Neuropathy is a condition that causes weakness, numbness, and pain, usually as a result of nerve damage. Although this condition occurs most commonly in your hands and feet, it can also affect other areas of your body as well. Peripheral neuropathy is the most common type, and it is usually caused by traumatic injuries, infections, metabolic problems, diabetes, inherited causes, and exposure to toxins.
Causes and Risk Factors
There are many things that can increase your risk for developing neuropathies. Some of these can be managed to help lower your risk of developing the condition, while others are genetic or otherwise outside your control. They include:
- Alcoholism: Alcoholics are more likely to have vitamin deficiencies, which can lead to neuropathy.
- Tumors: If you develop any growths (malignant or benign) on or around nerves, this can put pressure on them that leads to the symptoms of neuropathy.
- Autoimmune diseases: There are certain autoimmune diseases that increase your risk for neuropathy, including Sjogren’s syndrome, lupus, rheumatoid arthritis, Guillain-Barre syndrome, chronic inflammatory demyelinating polyneuropathy, and necrotizing vasculitis.
- Diabetes: This is one of the number one causes for neuropathy, as over half of people with diabetes will develop neuropathy at some point in their life.
- Medications: Many medications have been known to lead to neuropathy, especially certain medications that are used to treat cancer.
- Vitamin deficiencies: There are certain vitamins that are crucial to nerve health, including vitamin B-1, B-6, B-12, vitamin E, and niacin. A lack of any one of these may contribute to neuropathy.
- Exposure to poisons: If substances contain heavy metals or chemicals, they could be toxic and lead to complications such as neuropathy.
- Inherited disorders: There are some hereditary types of neuropathy, including disorders such as Charcot-Marie-Tooth disease.
- Infections: Certain viral or bacterial infections can cause neuropathy as a symptom, including Lyme disease, shingles, Epstein-Barr virus, hepatitis C, leprosy, diphtheria, and HIV.
- Bone marrow disorders: This could include abnormal proteins in the blood, lymphoma, amyloidosis, and some forms of bone cancer.
- Trauma or pressure on the nerve: If you are in a motor vehicle accident or suffer another traumatic injury, this could sever or damage your peripheral nerves, leading to neuropathy.
- Other diseases: There are some other diseases that can lead to neuropathy, including kidney disease, liver disease, connective tissue disorders, and an underactive thyroid.
In order to prevent yourself from developing neuropathy, the best thing to do is to manage any medical conditions that might be increasing your risk, such alcoholism, rheumatoid arthritis, or diabetes. Additionally, you can further decrease your risk by making healthy lifestyle choices including:

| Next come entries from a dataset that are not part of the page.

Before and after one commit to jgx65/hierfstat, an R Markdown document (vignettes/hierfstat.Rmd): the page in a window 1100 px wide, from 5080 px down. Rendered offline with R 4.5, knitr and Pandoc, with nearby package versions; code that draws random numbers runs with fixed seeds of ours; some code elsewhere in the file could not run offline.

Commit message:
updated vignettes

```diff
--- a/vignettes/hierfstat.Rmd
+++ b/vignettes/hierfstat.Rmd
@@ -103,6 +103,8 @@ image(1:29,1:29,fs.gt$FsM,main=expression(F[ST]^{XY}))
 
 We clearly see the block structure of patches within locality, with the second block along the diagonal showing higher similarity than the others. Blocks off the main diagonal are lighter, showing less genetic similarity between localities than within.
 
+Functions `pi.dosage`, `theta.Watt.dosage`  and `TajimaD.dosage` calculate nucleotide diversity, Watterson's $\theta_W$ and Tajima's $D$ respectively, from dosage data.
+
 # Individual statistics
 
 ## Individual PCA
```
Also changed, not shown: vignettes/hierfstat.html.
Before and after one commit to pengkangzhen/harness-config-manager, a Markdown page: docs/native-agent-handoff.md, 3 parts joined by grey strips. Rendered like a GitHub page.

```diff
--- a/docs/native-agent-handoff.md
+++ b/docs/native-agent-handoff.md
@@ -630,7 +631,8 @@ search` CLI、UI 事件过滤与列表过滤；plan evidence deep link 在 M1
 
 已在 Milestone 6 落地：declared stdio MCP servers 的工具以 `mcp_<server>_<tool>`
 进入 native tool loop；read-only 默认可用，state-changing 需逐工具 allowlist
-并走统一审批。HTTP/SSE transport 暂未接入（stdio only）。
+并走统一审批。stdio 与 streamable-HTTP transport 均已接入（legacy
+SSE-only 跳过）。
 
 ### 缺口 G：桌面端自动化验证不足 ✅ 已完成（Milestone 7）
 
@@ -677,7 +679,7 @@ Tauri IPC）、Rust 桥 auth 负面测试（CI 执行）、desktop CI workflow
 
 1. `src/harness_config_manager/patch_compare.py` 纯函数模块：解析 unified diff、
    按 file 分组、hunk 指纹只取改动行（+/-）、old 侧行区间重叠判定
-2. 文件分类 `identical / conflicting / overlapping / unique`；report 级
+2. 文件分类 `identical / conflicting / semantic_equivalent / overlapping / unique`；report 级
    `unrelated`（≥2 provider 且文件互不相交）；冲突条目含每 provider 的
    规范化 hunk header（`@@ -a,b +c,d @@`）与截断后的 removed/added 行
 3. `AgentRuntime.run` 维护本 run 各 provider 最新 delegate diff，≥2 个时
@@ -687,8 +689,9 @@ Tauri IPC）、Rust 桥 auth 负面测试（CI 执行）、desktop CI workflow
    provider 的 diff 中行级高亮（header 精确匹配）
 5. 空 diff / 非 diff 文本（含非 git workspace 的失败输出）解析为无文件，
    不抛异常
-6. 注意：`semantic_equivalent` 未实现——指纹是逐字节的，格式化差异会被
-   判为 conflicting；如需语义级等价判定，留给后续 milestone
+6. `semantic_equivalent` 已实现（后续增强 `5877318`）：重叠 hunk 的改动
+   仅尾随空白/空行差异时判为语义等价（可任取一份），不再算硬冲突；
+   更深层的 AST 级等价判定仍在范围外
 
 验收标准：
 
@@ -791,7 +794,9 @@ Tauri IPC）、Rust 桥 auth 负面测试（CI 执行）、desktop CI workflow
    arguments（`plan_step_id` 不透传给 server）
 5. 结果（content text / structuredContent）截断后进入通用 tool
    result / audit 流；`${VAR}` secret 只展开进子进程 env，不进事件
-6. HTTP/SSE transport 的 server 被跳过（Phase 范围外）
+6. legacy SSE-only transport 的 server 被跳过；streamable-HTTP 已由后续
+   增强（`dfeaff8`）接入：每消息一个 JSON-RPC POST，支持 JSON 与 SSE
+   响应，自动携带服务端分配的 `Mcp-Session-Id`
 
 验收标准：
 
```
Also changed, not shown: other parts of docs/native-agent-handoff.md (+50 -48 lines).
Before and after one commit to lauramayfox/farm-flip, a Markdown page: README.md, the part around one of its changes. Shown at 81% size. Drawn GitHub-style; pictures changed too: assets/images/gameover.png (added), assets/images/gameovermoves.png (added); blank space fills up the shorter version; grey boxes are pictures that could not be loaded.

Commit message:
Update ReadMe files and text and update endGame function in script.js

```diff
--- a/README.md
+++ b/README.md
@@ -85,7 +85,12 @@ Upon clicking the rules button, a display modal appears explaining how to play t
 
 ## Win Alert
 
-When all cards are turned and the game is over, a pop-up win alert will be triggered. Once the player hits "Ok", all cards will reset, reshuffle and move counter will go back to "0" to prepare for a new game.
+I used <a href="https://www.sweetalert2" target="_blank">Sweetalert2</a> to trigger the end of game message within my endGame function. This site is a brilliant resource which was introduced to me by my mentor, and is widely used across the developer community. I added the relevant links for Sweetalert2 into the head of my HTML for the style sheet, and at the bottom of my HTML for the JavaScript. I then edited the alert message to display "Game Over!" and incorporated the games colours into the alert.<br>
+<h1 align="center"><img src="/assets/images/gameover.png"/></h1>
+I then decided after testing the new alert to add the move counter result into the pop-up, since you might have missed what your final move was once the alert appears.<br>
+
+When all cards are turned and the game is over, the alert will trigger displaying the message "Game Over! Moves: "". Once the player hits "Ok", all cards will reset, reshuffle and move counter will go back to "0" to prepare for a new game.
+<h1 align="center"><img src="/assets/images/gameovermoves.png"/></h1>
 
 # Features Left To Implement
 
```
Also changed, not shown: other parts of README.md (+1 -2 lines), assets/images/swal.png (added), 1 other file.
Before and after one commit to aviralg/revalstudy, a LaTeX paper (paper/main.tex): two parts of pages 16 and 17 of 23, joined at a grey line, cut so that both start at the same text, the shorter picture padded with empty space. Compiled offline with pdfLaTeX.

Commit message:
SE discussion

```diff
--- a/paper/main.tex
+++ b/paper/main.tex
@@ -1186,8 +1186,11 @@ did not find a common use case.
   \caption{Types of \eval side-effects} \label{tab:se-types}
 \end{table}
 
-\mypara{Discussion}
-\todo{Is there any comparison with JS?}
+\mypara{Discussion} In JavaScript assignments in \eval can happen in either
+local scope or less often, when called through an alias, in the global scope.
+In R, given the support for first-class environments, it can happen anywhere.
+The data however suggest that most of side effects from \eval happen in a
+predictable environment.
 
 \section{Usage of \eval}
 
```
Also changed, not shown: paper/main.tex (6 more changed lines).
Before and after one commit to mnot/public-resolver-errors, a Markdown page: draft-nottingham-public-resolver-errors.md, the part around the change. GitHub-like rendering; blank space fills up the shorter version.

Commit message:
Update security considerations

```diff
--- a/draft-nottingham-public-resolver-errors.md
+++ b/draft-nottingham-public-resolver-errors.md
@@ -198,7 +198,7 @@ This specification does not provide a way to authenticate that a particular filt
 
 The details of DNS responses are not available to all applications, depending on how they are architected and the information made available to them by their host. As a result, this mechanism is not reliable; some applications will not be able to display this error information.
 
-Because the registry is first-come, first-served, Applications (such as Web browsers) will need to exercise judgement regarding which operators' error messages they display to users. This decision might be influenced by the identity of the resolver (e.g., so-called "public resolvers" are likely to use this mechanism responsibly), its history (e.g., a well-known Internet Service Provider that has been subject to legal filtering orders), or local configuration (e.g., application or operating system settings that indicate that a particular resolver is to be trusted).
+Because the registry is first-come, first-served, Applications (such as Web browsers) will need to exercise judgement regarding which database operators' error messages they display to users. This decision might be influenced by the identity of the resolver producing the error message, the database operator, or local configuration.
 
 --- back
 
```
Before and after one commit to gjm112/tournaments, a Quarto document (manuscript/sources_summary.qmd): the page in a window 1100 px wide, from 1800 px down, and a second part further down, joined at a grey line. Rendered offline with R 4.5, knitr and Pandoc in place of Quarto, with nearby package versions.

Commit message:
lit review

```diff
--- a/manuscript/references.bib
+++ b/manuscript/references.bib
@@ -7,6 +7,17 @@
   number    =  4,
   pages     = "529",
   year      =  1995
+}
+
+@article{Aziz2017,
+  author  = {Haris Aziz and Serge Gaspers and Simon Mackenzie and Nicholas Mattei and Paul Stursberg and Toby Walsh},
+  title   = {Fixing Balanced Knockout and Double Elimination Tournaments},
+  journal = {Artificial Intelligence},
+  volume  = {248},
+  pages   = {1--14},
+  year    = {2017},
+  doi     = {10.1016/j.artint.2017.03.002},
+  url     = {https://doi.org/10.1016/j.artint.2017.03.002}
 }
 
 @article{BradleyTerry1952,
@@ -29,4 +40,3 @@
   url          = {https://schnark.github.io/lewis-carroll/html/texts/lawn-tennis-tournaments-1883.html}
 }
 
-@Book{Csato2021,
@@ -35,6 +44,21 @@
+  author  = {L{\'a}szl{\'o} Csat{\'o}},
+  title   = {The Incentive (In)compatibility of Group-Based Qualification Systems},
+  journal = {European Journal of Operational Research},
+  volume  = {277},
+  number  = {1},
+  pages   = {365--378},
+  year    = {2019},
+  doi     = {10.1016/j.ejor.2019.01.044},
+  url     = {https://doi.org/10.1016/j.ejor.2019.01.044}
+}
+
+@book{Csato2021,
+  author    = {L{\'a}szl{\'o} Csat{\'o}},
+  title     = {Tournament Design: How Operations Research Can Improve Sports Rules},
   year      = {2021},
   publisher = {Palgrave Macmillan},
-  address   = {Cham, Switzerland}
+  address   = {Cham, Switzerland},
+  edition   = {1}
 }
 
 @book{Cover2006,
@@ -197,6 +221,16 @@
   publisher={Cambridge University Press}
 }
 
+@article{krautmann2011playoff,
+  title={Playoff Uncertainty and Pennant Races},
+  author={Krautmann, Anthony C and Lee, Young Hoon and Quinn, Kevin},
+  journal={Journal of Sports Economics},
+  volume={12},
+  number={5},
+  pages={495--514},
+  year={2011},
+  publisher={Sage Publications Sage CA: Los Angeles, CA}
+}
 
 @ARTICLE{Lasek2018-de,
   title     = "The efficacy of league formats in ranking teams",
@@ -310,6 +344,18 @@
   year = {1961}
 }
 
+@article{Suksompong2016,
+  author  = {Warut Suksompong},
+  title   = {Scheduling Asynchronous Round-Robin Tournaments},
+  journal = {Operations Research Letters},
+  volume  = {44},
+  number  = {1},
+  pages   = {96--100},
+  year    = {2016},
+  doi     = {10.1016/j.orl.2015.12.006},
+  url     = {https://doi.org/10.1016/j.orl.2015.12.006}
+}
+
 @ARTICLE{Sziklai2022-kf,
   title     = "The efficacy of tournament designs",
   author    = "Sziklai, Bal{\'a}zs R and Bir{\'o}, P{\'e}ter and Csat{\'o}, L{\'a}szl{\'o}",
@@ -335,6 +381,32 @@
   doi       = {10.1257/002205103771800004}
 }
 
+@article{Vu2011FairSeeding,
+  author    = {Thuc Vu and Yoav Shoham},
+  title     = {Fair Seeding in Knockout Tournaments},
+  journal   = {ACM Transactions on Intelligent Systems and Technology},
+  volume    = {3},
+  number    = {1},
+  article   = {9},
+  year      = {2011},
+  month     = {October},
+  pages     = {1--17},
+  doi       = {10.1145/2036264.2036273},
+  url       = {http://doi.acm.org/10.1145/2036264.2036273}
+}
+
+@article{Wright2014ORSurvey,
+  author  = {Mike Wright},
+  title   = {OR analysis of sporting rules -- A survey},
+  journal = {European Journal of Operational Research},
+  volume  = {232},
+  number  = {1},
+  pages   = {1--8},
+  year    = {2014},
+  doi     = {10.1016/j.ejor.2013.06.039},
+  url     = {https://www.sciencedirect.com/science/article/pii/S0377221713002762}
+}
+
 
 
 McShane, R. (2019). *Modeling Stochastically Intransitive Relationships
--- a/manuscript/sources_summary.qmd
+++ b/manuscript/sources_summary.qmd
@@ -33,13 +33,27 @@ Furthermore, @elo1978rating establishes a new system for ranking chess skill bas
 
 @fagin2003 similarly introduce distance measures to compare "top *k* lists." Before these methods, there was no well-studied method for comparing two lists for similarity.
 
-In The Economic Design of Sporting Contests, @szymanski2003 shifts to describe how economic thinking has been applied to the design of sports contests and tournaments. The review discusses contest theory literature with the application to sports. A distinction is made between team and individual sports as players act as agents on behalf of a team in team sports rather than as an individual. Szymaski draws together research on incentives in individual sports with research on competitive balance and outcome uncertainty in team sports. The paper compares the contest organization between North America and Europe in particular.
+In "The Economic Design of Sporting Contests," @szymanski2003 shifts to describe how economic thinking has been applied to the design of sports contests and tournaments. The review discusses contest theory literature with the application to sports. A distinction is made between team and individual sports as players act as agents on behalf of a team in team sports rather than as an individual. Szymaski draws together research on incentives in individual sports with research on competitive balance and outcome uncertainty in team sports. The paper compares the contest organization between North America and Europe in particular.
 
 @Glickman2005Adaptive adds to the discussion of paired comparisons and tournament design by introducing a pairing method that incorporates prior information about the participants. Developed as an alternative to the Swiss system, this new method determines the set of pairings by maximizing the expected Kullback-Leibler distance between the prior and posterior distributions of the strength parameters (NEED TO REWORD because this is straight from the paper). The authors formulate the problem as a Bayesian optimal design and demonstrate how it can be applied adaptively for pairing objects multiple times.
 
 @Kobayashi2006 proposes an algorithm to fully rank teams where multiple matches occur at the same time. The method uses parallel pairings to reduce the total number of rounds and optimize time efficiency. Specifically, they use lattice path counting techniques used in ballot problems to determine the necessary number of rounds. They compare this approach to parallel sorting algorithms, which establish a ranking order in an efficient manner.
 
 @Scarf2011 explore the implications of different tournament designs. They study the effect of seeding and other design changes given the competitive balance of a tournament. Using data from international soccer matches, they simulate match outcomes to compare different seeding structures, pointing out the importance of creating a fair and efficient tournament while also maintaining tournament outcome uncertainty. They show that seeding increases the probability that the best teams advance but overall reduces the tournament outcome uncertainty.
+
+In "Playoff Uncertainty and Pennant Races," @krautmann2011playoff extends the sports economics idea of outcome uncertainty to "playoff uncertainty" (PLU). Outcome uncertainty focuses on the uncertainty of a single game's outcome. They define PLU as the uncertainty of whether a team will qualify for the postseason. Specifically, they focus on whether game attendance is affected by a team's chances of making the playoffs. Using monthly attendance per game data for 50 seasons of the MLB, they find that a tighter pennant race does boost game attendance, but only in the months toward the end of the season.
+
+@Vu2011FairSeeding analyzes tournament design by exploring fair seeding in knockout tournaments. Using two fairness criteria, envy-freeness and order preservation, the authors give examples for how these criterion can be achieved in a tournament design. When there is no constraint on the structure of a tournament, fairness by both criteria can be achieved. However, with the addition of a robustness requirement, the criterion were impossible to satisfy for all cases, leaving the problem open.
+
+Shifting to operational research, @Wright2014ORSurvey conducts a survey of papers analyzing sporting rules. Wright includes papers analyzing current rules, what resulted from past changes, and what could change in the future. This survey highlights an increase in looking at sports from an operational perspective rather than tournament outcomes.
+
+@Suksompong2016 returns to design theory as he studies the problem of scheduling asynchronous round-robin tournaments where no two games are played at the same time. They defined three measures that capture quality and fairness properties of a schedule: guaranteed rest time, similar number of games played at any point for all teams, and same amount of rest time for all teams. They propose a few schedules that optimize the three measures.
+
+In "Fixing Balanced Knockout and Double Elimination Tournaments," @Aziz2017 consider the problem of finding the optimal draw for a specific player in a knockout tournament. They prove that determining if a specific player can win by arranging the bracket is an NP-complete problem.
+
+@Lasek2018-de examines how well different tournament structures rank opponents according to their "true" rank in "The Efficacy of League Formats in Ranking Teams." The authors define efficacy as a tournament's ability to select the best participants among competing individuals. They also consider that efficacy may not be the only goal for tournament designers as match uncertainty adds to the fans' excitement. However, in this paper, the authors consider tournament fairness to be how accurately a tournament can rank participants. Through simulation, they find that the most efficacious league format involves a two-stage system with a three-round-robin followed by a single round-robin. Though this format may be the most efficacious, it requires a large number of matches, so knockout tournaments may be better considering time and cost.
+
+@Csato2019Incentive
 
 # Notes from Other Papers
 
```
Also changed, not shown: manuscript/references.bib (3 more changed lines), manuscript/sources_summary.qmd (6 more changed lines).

- Exercise regularly: You should try to get at least 30 minutes of exercise at least three times a week to lower your risk of nerve-related problems such as neuropathy.
- Eat a healthy diet: You should eat a diet that is rich in fruits, vegetables, whole grains, and lean protein in order to keep your nerves as healthy as possible.
- Avoid other risk factors: Finally, you should try to avoid any other factors that may increase your risk of developing neuropathy, such as repetitive motions, cramped positions, smoking, and exposure to toxic chemicals.